(Before-and-after page screenshots)
-- Opening Marker --

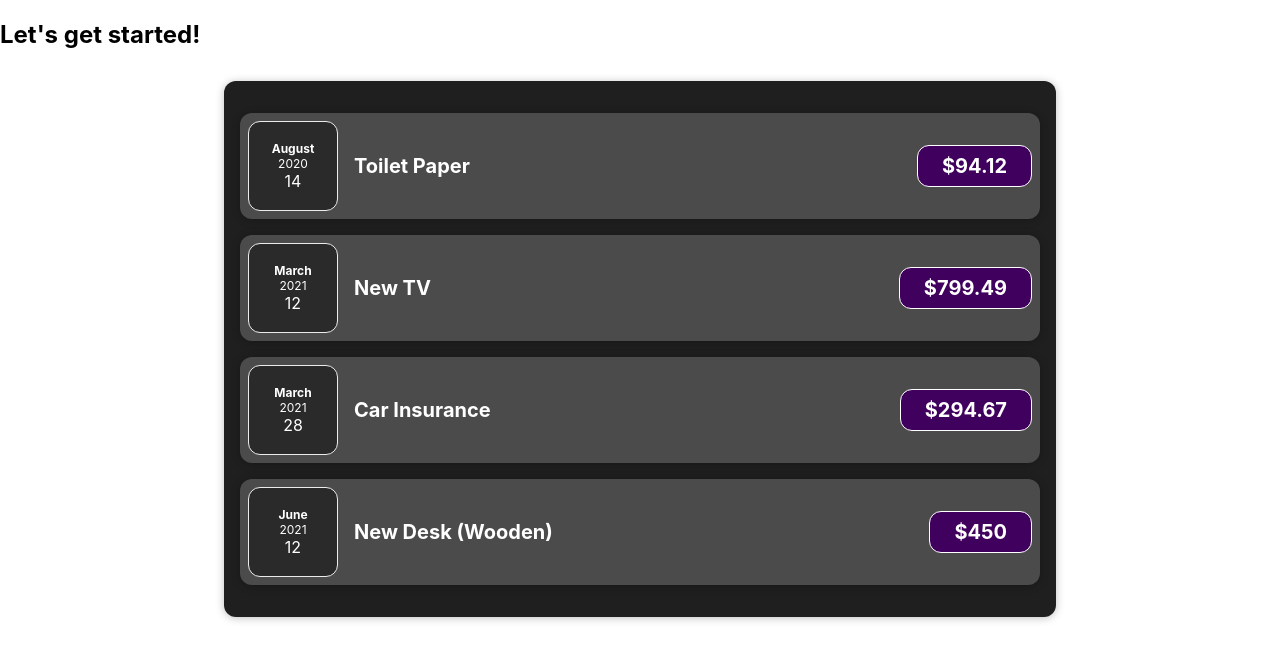
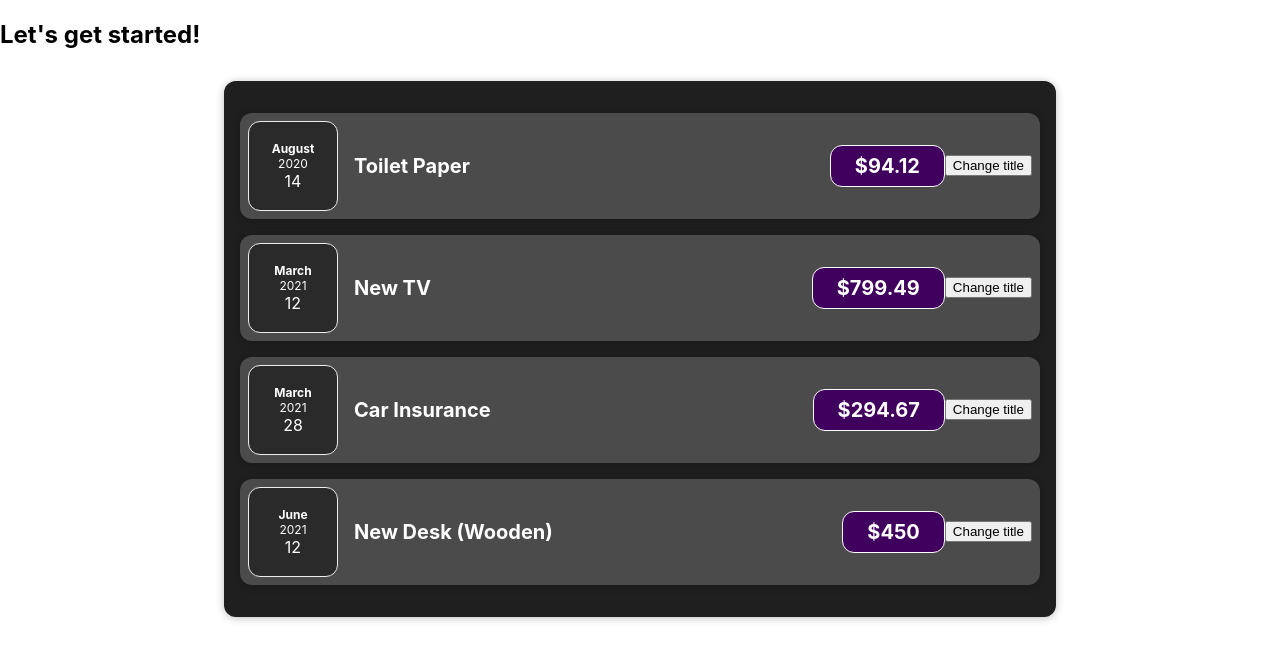
Before and after one commit to Dilan03/React-complete-course, a React (Create React App) app: page / in a window 1280 px wide. Shown: the top 660 px of the page. Built offline with nearby package versions, Linux system fonts and the light colour scheme; the HTML template or start-up script is replaced by a standard one.

Commit message:
functions and useSate

```diff
--- a/src/components/Expenses/ExpenseItem.js
+++ b/src/components/Expenses/ExpenseItem.js
@@ -1,15 +1,25 @@
+import React, {useState} from 'react';
 import ExpenseDate from './ExpenseDate';
 import './ExpenseItem.css';
 import Card from '../UI/Card';
 
 const ExpenseItem = (props) => {
+
+  const [title, setTitle] = useState(props.title);// should'nt be call in nested functions
+
+  const clickHandler = () => {
+    setTitle('Updated!');
+    console.log(title)
+  }
+
   return (
   <Card className="expense-item">
     <ExpenseDate date={props.date}/>
     <div className="expense-item__description">
-      <h2>{props.title}</h2>
+      <h2>{title}</h2>
       <div className="expense-item__price">${props.amount}</div>
     </div>
+    <button onClick={clickHandler} >Change title</button>
   </Card>
   );
 }
```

-- Closing Marker --

WHAT THE TASK ASKS >>
From the first line to the last, print the records exactly; leave out the pictures.

EXPECTED OUTPUT >>
Before and after one commit to Dilan03/React-complete-course, a React (Create React App) app: page / in a window 1280 px wide. Shown: the top 660 px of the page. Built offline with nearby package versions, Linux system fonts and the light colour scheme; the HTML template or start-up script is replaced by a standard one.

Commit message:
functions and useSate

```diff
--- a/src/components/Expenses/ExpenseItem.js
+++ b/src/components/Expenses/ExpenseItem.js
@@ -1,15 +1,25 @@
+import React, {useState} from 'react';
 import ExpenseDate from './ExpenseDate';
 import './ExpenseItem.css';
 import Card from '../UI/Card';
 
 const ExpenseItem = (props) => {
+
+  const [title, setTitle] = useState(props.title);// should'nt be call in nested functions
+
+  const clickHandler = () => {
+    setTitle('Updated!');
+    console.log(title)
+  }
+
   return (
   <Card className="expense-item">
     <ExpenseDate date={props.date}/>
     <div className="expense-item__description">
-      <h2>{props.title}</h2>
+      <h2>{title}</h2>
       <div className="expense-item__price">${props.amount}</div>
     </div>
+    <button onClick={clickHandler} >Change title</button>
   </Card>
   );
 }
```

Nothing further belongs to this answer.